**WHAT YOU NEED TO DO**
The full set of entries should be repeated without a single change.

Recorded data

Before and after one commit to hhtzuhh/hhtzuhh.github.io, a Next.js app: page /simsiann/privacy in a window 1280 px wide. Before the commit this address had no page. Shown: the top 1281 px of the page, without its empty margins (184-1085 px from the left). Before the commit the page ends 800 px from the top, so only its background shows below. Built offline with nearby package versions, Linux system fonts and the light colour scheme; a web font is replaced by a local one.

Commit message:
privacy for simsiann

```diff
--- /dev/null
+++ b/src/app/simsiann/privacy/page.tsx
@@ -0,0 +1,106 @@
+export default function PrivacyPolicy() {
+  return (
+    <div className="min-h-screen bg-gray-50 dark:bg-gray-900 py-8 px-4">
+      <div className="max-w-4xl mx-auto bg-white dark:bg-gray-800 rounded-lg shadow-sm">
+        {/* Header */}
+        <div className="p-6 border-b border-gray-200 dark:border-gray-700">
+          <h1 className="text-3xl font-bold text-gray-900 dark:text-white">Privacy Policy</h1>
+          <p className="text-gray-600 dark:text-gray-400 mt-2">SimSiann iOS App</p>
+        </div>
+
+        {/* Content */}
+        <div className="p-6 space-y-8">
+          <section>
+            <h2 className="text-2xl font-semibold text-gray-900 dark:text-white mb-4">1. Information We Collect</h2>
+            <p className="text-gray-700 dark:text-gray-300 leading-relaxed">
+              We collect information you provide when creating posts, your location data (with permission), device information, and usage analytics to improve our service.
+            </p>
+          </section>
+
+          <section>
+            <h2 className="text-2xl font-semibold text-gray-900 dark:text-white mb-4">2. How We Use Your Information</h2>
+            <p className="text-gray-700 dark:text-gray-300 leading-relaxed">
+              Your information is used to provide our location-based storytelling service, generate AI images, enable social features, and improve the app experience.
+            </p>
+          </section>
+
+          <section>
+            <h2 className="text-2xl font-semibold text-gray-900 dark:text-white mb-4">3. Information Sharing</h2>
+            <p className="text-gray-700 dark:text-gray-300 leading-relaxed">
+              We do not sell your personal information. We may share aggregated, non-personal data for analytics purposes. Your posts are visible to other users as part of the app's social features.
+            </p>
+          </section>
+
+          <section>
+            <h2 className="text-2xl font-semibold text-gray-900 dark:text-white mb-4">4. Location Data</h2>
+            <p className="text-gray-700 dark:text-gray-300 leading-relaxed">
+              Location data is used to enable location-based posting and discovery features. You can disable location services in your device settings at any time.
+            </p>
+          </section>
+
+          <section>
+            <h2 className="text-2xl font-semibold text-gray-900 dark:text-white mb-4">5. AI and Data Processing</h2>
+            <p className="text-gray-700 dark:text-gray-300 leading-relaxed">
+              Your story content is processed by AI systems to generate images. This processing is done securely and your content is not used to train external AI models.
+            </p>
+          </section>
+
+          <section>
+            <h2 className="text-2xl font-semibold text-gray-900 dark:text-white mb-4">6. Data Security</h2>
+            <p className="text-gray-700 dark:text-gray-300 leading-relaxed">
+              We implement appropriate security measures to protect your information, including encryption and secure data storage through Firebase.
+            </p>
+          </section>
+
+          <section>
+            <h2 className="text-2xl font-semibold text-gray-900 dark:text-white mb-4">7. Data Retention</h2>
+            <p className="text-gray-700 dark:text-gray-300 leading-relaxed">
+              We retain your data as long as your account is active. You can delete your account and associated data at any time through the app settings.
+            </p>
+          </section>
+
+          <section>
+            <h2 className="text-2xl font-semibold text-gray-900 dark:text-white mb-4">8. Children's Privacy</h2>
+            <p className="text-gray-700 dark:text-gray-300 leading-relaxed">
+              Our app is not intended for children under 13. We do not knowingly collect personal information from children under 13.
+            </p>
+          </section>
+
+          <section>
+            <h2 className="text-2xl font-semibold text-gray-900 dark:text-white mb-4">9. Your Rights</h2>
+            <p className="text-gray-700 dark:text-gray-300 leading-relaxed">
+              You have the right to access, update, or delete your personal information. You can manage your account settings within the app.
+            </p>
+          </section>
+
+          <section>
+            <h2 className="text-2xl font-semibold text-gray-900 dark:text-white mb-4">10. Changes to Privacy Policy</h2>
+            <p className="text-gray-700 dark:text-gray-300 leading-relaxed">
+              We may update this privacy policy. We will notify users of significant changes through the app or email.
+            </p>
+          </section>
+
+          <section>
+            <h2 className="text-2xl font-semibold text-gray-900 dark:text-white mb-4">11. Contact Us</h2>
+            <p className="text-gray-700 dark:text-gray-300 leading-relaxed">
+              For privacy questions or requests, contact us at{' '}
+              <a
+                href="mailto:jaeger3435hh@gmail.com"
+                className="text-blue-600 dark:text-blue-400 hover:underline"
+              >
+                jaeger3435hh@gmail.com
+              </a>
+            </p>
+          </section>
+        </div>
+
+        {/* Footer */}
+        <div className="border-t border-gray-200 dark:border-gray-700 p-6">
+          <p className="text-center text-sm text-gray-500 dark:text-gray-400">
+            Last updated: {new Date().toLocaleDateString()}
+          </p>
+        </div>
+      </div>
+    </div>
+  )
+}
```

**RESULT OF THIS TASK**
Before and after one commit to hhtzuhh/hhtzuhh.github.io, a Next.js app: page /simsiann/privacy in a window 1280 px wide. Before the commit this address had no page. Shown: the top 1281 px of the page, without its empty margins (184-1085 px from the left). Before the commit the page ends 800 px from the top, so only its background shows below. Built offline with nearby package versions, Linux system fonts and the light colour scheme; a web font is replaced by a local one.

Commit message:
privacy for simsiann

```diff
--- /dev/null
+++ b/src/app/simsiann/privacy/page.tsx
@@ -0,0 +1,106 @@
+export default function PrivacyPolicy() {
+  return (
+    <div className="min-h-screen bg-gray-50 dark:bg-gray-900 py-8 px-4">
+      <div className="max-w-4xl mx-auto bg-white dark:bg-gray-800 rounded-lg shadow-sm">
+        {/* Header */}
+        <div className="p-6 border-b border-gray-200 dark:border-gray-700">
+          <h1 className="text-3xl font-bold text-gray-900 dark:text-white">Privacy Policy</h1>
+          <p className="text-gray-600 dark:text-gray-400 mt-2">SimSiann iOS App</p>
+        </div>
+
+        {/* Content */}
+        <div className="p-6 space-y-8">
+          <section>
+            <h2 className="text-2xl font-semibold text-gray-900 dark:text-white mb-4">1. Information We Collect</h2>
+            <p className="text-gray-700 dark:text-gray-300 leading-relaxed">
+              We collect information you provide when creating posts, your location data (with permission), device information, and usage analytics to improve our service.
+            </p>
+          </section>
+
+          <section>
+            <h2 className="text-2xl font-semibold text-gray-900 dark:text-white mb-4">2. How We Use Your Information</h2>
+            <p className="text-gray-700 dark:text-gray-300 leading-relaxed">
+              Your information is used to provide our location-based storytelling service, generate AI images, enable social features, and improve the app experience.
+            </p>
+          </section>
+
+          <section>
+            <h2 className="text-2xl font-semibold text-gray-900 dark:text-white mb-4">3. Information Sharing</h2>
+            <p className="text-gray-700 dark:text-gray-300 leading-relaxed">
+              We do not sell your personal information. We may share aggregated, non-personal data for analytics purposes. Your posts are visible to other users as part of the app's social features.
+            </p>
+          </section>
+
+          <section>
+            <h2 className="text-2xl font-semibold text-gray-900 dark:text-white mb-4">4. Location Data</h2>
+            <p className="text-gray-700 dark:text-gray-300 leading-relaxed">
+              Location data is used to enable location-based posting and discovery features. You can disable location services in your device settings at any time.
+            </p>
+          </section>
+
+          <section>
+            <h2 className="text-2xl font-semibold text-gray-900 dark:text-white mb-4">5. AI and Data Processing</h2>
+            <p className="text-gray-700 dark:text-gray-300 leading-relaxed">
+              Your story content is processed by AI systems to generate images. This processing is done securely and your content is not used to train external AI models.
+            </p>
+          </section>
+
+          <section>
+            <h2 className="text-2xl font-semibold text-gray-900 dark:text-white mb-4">6. Data Security</h2>
+            <p className="text-gray-700 dark:text-gray-300 leading-relaxed">
+              We implement appropriate security measures to protect your information, including encryption and secure data storage through Firebase.
+            </p>
+          </section>
+
+          <section>
+            <h2 className="text-2xl font-semibold text-gray-900 dark:text-white mb-4">7. Data Retention</h2>
+            <p className="text-gray-700 dark:text-gray-300 leading-relaxed">
+              We retain your data as long as your account is active. You can delete your account and associated data at any time through the app settings.
+            </p>
+          </section>
+
+          <section>
+            <h2 className="text-2xl font-semibold text-gray-900 dark:text-white mb-4">8. Children's Privacy</h2>
+            <p className="text-gray-700 dark:text-gray-300 leading-relaxed">
+              Our app is not intended for children under 13. We do not knowingly collect personal information from children under 13.
+            </p>
+          </section>
+
+          <section>
+            <h2 className="text-2xl font-semibold text-gray-900 dark:text-white mb-4">9. Your Rights</h2>
+            <p className="text-gray-700 dark:text-gray-300 leading-relaxed">
+              You have the right to access, update, or delete your personal information. You can manage your account settings within the app.
+            </p>
+          </section>
+
+          <section>
+            <h2 className="text-2xl font-semibold text-gray-900 dark:text-white mb-4">10. Changes to Privacy Policy</h2>
+            <p className="text-gray-700 dark:text-gray-300 leading-relaxed">
+              We may update this privacy policy. We will notify users of significant changes through the app or email.
+            </p>
+          </section>
+
+          <section>
+            <h2 className="text-2xl font-semibold text-gray-900 dark:text-white mb-4">11. Contact Us</h2>
+            <p className="text-gray-700 dark:text-gray-300 leading-relaxed">
+              For privacy questions or requests, contact us at{' '}
+              <a
+                href="mailto:jaeger3435hh@gmail.com"
+                className="text-blue-600 dark:text-blue-400 hover:underline"
+              >
+                jaeger3435hh@gmail.com
+              </a>
+            </p>
+          </section>
+        </div>
+
+        {/* Footer */}
+        <div className="border-t border-gray-200 dark:border-gray-700 p-6">
+          <p className="text-center text-sm text-gray-500 dark:text-gray-400">
+            Last updated: {new Date().toLocaleDateString()}
+          </p>
+        </div>
+      </div>
+    </div>
+  )
+}
```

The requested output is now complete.